The house is privately owned prestigious residential development overlooking Gleneagles’ famous Queen’s Golf Course, sold by the world-famous five-star hotel and golf resort in Perthshire.
The site, overlooking the third fairway of the Queen’s Course, is one of 13 in an exclusive gated development called Queen’s Crescent.
At 21,000sq ft, it will be about five times the size of a typical luxury five-bedroom detached home.
This incredible private home was built around an aquarium which is 4 meters in diameter and raises three stories through the centre of the property.
The stair is fabricated from a single steel helical stringer with cantilevering glass treads and glass balustrade to stairs and landing.
- The stringer will be connected to the floor structure using a steel base plate and supported off steel CHS columns (columns by others) at 3 other locations with fabricated brackets.

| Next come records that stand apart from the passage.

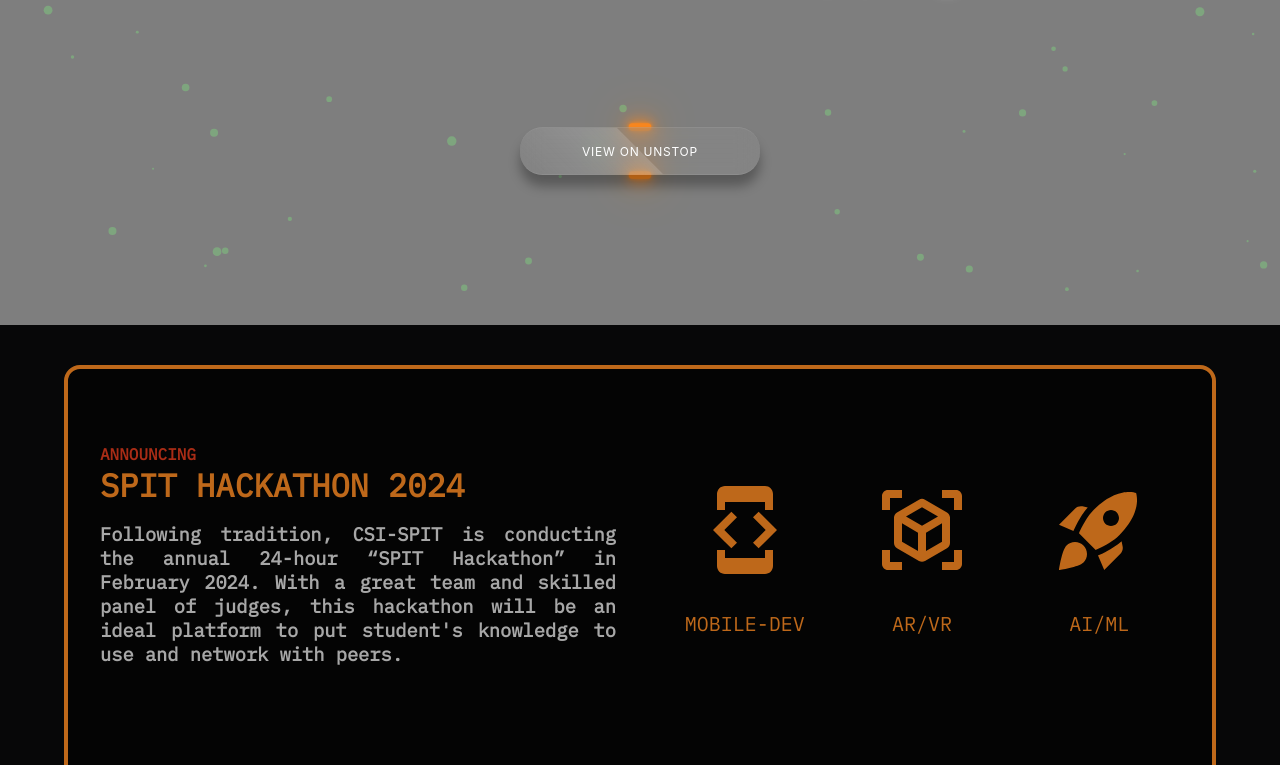
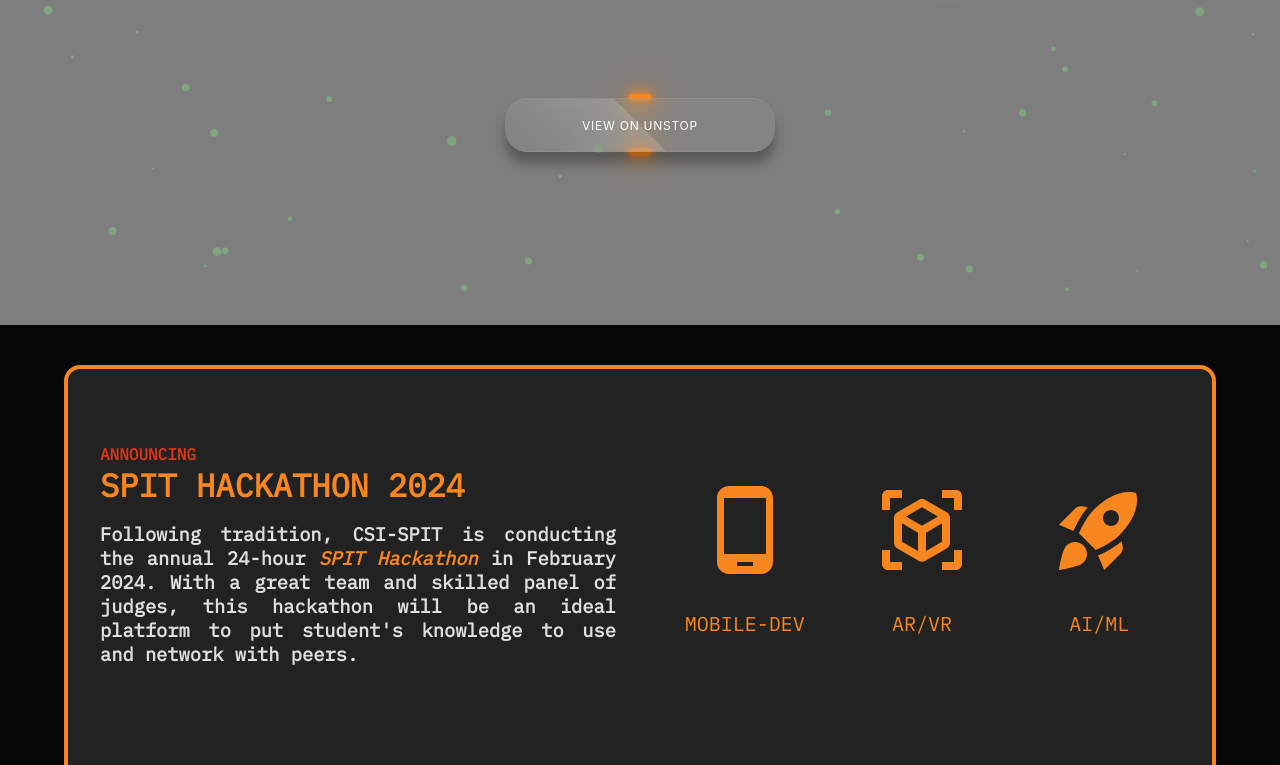
Before and after one commit to Saachi30/SPIT-Hackathon24, a React (Create React App) app: page / in a window 1280 px wide. Shown: the part 475-1240 px from the top of the page. Built offline with nearby package versions, Linux system fonts and the light colour scheme; a web font is replaced by a local one.

Commit message:
Adding Details

```diff
--- a/src/components/Tempad/Tempad.css
+++ b/src/components/Tempad/Tempad.css
@@ -7,8 +7,7 @@
 	width: 100dvw;
 	left: 0;
 	top: 100dvh;
-	background-color: #040506;
-	opacity: 0.75;
+	background-color: rgba(4, 5, 6, 0.75);
 	display: flex;
 	align-items: center;
 	justify-content: center;
@@ -20,7 +19,8 @@
 	padding: 2rem;
 	gap: 3rem;
 	display: flex;
-	background-color: black;
+	background-color: #222;
+	opacity: unset;
 	border: 4px solid #f8861e;
 	border-radius: 1rem;
 	position: relative;
@@ -47,6 +47,9 @@
 	h3 {
 		margin-top: 1rem;
 		text-align: justify;
+	}
+	em {
+		color: #f8861e;
 	}
 }
 
--- a/src/components/Tempad/Tempad.js
+++ b/src/components/Tempad/Tempad.js
@@ -1,11 +1,17 @@
 import React from "react";
 import "./Tempad.css";
-import DeveloperModeIcon from "@mui/icons-material/DeveloperMode";
+import PhoneAndroidIcon from "@mui/icons-material/PhoneAndroid";
 import RocketLaunchIcon from "@mui/icons-material/RocketLaunch";
 import ViewInArIcon from "@mui/icons-material/ViewInAr";
 import LanguageIcon from "@mui/icons-material/Language";
 import CurrencyBitcoinIcon from "@mui/icons-material/CurrencyBitcoin";
 import CodeIcon from "@mui/icons-material/Code";
+
+import DateRangeIcon from "@mui/icons-material/DateRange";
+import Groups3Icon from "@mui/icons-material/Groups3";
+import DomainIcon from "@mui/icons-material/Domain";
+import LocationOnIcon from '@mui/icons-material/LocationOn';
+
 const Tempad = () => {
 	return (
 		<div className="fullOuter">
@@ -15,10 +21,10 @@
 					<h1>SPIT Hackathon 2024</h1>
 					<h3>
 						Following tradition, CSI-SPIT is conducting the annual
-						24-hour <q>SPIT Hackathon</q> in February 2024. With a great
-						team and skilled panel of judges, this hackathon will be
-						an ideal platform to put student's knowledge to use and
-						network with peers.
+						24-hour <em>SPIT Hackathon</em> in February 2024. With a
+						great team and skilled panel of judges, this hackathon
+						will be an ideal platform to put student's knowledge to
+						use and network with peers.
 					</h3>
 					<div className="Details">
 						<div className="Detail"></div>
@@ -26,7 +32,7 @@
 				</div>
 				<div className="rightdiv">
 					<div className="icon">
-						<DeveloperModeIcon
+						<PhoneAndroidIcon
 							className="innerIcon"
 							style={{ fontSize: "6rem" }}
 						/>
--- a/src/components/Unstopbtn/unstopbtn.css
+++ b/src/components/Unstopbtn/unstopbtn.css
@@ -2,9 +2,9 @@
 
 .container .btn {
 	position: relative;
-	top: 75dvh;
-	width: 20rem;
-	height: 4rem;
+	top: 70dvh;
+	width: 22.5rem;
+	height: 4.5rem;
 	margin: 0;
 	display: flex;
 	justify-content: center;
```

- The stringer will be a customised steel parallel flange channel (PFC) running around the outer edge of the stair with a plate infill welded into the open side and ‘post-box’ cut-outs to enable the glass treads to cantilever from the stringer towards the aquarium in the centre.
- The glass treads are to be wedge shaped heat soaked toughened laminated glass 40mm thick with structural sentry interlayer.
- The glass treads will be inserted through the stringer from the outside edge of the stair and held in place using high modulus silicon and nylon packers.
- The landing glass will be supported off the PFC stringer in a similar manner to the treads.
- The glass balustrade is to be heat soaked toughened laminated glass 15mm thick clamped between the stringer and a fascia plate.
- The design loads will be taken as 1.5kN/m2 floor load for a residential building and 0.36kN/m run balustrade loading taken in accordance with BS6399:pt 1.
- The target frequency of the stair will be 7Hz with 25% live load taken as participant mass. – This means that the stair will exhibit mild perceptible vibrations when trafficked energetically, which is normal for a stair of this type.
- It is assumed that the supporting structure has been designed with adequate stiffness and strength to support the proposed stair.